Read Exodus 11:10-12:14, Ps. 116:12-13,15-18, Matthew 12:1-8

“If you had known what this means, ‘I desire mercy, and not sacrifice,’ you would not have condemned the guiltless. For the Son of man is Lord of the Sabbath.” (Matthew 12:7-8)

Every religion has certain rules surrounding offering worship and sacrifices to God. For instance, in our first reading, God establishes the feast of Passover for the people of Israel, and we hear the rules attached to this feast.

There is an exact day to pick up the lamb, there is an exact day to slaughter the lamb, there is an exact way to prepare it (not to be boiled or fried but roasted), there is an exact way to eat it, there is even a way to dress to eat it, and there is a time frame within which it must be consumed. And not just that, a memorial must be celebrated every year.

Similarly, we know that there is a way to make the sign of the cross, a way to say the rosary, a way to genuflect in church, and a way to behave before the Blessed Sacrament. Etc. All these are rituals that help us connect with God!

However, as we see in our Gospel passage, there is an extent to which our worship of God becomes reduced to the mere observation of rules. This was the problem of the Pharisees.

It is like building a mansion and employing a housekeeper. One day, you travel to a distant place and instruct your housekeeper: “Do not let anyone enter this house.” A rule the housekeeper was determined to keep. Upon your return, your housekeeper would not allow you to enter your house because of your instruction.

It sounds funny, but this happens when we observe rules to the detriment of connecting with God. This is what happens when religious rules become nothing more than an avenue to oppress the poor and weak in society.

There is a story of a boy who is about to be stoned to death by a mob.
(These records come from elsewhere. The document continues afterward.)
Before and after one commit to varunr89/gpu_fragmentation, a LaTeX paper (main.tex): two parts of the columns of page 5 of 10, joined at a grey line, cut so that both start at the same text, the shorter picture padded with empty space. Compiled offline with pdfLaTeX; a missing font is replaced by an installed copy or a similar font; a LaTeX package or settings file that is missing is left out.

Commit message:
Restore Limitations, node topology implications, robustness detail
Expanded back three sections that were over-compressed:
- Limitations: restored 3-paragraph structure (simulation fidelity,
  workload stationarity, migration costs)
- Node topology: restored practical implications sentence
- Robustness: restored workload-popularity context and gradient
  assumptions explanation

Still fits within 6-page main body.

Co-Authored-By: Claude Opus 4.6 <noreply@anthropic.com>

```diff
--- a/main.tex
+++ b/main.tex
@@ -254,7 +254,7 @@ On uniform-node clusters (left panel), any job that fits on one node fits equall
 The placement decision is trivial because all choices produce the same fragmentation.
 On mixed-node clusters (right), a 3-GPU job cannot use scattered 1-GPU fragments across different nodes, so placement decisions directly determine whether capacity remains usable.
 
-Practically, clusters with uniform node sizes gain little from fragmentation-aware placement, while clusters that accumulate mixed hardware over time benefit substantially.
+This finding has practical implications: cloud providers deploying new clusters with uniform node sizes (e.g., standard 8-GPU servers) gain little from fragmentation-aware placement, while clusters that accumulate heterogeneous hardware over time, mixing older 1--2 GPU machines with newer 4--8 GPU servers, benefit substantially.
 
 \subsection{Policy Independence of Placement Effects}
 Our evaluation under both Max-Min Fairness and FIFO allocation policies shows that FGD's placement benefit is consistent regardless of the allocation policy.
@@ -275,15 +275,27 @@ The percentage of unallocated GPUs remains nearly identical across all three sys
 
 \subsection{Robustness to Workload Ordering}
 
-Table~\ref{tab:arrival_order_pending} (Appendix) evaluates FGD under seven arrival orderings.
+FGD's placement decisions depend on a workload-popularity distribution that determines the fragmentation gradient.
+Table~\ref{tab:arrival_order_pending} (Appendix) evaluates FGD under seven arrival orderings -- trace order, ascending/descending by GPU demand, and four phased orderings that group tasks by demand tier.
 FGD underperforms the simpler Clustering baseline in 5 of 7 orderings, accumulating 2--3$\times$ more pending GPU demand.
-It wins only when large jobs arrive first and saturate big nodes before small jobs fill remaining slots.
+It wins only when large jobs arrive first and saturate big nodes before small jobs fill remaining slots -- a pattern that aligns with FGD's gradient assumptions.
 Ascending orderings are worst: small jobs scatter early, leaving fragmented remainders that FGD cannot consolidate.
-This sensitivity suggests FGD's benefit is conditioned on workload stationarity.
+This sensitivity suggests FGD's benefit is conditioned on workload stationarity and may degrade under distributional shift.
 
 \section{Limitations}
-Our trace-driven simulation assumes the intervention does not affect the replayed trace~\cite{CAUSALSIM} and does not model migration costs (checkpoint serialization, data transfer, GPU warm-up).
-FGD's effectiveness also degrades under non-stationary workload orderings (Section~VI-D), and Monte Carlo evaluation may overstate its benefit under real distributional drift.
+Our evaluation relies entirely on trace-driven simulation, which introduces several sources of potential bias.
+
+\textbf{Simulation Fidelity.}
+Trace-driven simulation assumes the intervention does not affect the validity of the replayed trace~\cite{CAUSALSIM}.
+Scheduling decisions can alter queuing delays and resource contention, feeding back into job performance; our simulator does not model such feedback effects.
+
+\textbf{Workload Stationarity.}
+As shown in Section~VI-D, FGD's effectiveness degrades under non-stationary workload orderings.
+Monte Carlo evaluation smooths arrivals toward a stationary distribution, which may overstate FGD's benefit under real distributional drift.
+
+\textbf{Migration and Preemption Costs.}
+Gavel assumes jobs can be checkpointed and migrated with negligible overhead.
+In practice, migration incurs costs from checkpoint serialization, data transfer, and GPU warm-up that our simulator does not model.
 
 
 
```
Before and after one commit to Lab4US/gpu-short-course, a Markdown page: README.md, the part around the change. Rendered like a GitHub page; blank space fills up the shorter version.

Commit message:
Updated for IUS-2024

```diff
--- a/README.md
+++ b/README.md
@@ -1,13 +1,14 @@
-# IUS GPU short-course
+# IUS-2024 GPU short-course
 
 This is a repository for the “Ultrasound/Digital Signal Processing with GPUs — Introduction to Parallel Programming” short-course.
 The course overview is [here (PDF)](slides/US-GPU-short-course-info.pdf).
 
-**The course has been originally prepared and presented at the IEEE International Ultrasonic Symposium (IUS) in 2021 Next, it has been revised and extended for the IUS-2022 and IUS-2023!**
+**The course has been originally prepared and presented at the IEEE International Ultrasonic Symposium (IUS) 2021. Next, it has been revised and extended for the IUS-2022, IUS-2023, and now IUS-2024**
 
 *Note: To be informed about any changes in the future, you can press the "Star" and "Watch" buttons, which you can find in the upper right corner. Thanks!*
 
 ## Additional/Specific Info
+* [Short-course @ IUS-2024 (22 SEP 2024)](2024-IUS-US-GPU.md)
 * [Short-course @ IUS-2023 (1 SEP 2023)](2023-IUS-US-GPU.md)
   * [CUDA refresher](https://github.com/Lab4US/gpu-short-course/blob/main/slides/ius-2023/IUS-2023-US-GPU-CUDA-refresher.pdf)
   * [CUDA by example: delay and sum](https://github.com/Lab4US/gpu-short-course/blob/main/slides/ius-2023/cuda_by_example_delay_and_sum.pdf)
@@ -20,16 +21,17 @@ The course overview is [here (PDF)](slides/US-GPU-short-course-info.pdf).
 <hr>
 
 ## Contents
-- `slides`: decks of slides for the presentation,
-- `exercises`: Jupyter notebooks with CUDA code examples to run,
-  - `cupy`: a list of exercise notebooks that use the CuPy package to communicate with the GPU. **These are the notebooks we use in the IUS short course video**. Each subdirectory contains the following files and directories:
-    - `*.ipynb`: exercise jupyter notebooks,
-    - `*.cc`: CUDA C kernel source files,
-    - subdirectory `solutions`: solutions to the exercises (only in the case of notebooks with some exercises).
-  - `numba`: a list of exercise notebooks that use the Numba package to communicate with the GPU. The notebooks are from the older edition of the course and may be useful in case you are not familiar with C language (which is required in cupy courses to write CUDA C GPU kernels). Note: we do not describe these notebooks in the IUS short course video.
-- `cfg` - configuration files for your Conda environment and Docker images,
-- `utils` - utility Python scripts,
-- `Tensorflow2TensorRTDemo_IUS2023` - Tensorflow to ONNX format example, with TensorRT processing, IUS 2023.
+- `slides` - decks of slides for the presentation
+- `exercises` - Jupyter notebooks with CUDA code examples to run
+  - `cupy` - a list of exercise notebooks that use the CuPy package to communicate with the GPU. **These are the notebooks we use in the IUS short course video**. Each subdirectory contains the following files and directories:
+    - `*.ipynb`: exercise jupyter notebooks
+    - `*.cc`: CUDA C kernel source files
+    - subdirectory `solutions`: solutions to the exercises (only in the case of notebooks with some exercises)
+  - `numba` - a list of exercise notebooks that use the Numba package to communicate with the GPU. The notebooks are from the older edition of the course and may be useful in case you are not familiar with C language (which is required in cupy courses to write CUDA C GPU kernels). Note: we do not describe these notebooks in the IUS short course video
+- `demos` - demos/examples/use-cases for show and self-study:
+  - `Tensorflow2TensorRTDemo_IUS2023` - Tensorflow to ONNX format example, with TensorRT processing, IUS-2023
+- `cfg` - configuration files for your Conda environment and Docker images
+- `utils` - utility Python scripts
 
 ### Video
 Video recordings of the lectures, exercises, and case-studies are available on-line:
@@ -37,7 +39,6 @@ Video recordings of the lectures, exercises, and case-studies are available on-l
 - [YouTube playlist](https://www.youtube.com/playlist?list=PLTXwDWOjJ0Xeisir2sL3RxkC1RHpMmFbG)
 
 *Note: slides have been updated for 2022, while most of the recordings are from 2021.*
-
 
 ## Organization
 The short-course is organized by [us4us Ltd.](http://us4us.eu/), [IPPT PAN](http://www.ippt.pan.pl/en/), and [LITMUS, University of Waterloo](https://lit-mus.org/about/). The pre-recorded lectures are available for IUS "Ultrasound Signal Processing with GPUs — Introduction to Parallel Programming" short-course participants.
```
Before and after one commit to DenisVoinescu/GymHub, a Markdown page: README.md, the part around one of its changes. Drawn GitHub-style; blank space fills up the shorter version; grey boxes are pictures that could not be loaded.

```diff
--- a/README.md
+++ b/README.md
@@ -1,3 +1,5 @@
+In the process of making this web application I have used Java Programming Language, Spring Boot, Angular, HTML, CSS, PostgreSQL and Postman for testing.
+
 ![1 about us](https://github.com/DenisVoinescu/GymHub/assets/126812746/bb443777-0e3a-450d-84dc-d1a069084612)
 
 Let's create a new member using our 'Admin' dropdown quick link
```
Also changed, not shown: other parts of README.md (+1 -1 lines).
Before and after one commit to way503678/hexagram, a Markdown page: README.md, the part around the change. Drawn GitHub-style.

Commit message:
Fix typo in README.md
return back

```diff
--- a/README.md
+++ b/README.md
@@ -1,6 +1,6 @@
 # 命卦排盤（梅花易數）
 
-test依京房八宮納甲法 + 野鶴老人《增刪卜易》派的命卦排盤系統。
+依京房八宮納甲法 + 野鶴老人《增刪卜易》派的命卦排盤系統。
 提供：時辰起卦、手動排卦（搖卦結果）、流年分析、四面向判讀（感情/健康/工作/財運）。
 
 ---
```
They had pursued him for hours while throwing sticks at him, and people shouted: “Thief… Thief..!” A woman felt pity for him and decided to intervene, so she silenced the crowd and asked the boy what he stole. The little boy burst into tears, unable to mumble any coherent statement.

Then, a shop owner blurted out: “That bastard stole bread from my shop.” The boy’s mother, a frail old woman, came up and appealed to the crowd, saying that this boy had not eaten anything for almost a week now and she was so sorry for what had happened. The crowd became so ashamed of themselves, and one after the other, they started donating money to the poor old woman and her son.

Jesus was accused of breaking the law by eating on a Sabbath day. His simple response was: “If you had known what this means, ‘I desire mercy, and not sacrifice,’ you would not have condemned the guiltless.”

Let us pray: Almighty ever-living God, may my worship of you be pure and sincere. Through our Lord Jesus Christ. Amen  

Be Happy. Live Positive. Have Faith. It is well with you. God bless you. (Friday of week 15 in Ordinary Time. Bible Study: Exodus 11:10-12:14, Ps. 116:12-13,15-18, Matthew 12:1-8).

@Rev. Fr. Evaristus E. Abu